I read that Law Society chief executive Desmond Hudson sees the changes in low-value RTA litigation as ‘serious.’ He notes ‘all the spurious talk about fraudulent claims’.

I can see his point but, having defended fraudulent insurance claims for the past 16 years, I can assure him that the continuing fraud pandemic is anything but spurious. We can argue about how to address this, but it was inevitable that change would result.

That said, I do not recall too much indignation when, for example, the 100% costs uplift was introduced. Many objectively minded members of the profession will not be mourning the passing of that pernicious little rule. In most other jurisdictions, I am told, claimant lawyers make a charge which invariably comes out of damages. If, for whatever reason, the UK comes into line, I do not understand what the fuss is about.

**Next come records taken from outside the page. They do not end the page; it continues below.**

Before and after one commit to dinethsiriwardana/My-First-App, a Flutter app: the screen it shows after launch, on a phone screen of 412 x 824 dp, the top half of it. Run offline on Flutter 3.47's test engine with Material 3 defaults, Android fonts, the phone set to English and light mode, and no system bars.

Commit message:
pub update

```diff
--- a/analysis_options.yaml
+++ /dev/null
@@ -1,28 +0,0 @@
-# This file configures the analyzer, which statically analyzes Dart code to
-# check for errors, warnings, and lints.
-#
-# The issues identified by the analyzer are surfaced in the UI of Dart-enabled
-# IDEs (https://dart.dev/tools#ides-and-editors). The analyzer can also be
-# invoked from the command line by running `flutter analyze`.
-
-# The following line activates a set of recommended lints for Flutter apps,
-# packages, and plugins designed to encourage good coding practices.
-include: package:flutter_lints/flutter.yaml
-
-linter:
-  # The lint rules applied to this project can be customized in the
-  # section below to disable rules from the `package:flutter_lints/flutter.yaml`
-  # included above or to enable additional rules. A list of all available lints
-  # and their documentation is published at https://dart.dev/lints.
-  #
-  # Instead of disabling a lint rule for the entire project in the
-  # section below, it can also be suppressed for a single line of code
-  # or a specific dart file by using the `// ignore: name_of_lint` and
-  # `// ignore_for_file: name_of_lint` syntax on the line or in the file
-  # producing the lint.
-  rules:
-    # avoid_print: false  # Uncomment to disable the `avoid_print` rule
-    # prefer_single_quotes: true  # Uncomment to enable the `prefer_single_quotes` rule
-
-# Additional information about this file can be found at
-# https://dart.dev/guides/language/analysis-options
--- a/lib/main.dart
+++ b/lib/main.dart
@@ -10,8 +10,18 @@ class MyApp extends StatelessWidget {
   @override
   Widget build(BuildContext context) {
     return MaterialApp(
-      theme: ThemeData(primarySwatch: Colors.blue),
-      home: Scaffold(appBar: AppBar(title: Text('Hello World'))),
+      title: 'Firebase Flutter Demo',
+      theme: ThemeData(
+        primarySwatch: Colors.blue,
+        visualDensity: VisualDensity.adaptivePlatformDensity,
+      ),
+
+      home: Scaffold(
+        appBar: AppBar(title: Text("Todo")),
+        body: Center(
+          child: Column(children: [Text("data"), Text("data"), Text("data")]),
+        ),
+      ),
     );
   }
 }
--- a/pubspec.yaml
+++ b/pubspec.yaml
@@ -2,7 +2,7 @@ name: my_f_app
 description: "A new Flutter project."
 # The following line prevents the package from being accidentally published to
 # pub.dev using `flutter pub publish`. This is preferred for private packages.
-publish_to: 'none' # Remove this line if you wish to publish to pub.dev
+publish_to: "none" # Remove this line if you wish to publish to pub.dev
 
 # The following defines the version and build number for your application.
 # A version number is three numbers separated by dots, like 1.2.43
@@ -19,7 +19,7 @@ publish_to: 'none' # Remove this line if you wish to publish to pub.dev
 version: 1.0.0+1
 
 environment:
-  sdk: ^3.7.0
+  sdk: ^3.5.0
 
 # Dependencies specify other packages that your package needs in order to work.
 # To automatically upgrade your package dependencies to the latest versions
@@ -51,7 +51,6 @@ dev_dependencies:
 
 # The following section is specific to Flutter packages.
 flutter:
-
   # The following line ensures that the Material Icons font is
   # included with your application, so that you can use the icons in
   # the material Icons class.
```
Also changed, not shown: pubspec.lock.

But, in accordance with the current vogue, it is mandatory to produce a self-defined victim group to support one’s stance. Sure enough, ‘many innocent victims with real, debilitating injuries will lose out’. Will they really? If innocent victims exist, by definition there must also be guilty victims. I am not entirely sure what they are, but suspect that they should lose out.

There is a continuing and longstanding deluge of dubious claims for non-existent injury. In many instances, the vast bulk of the damages goes to the hire/management companies. We, as lawyers, should face the uncomfortable truth that we have played too great a part in nurturing that situation.

James Pinder, DWF, Preston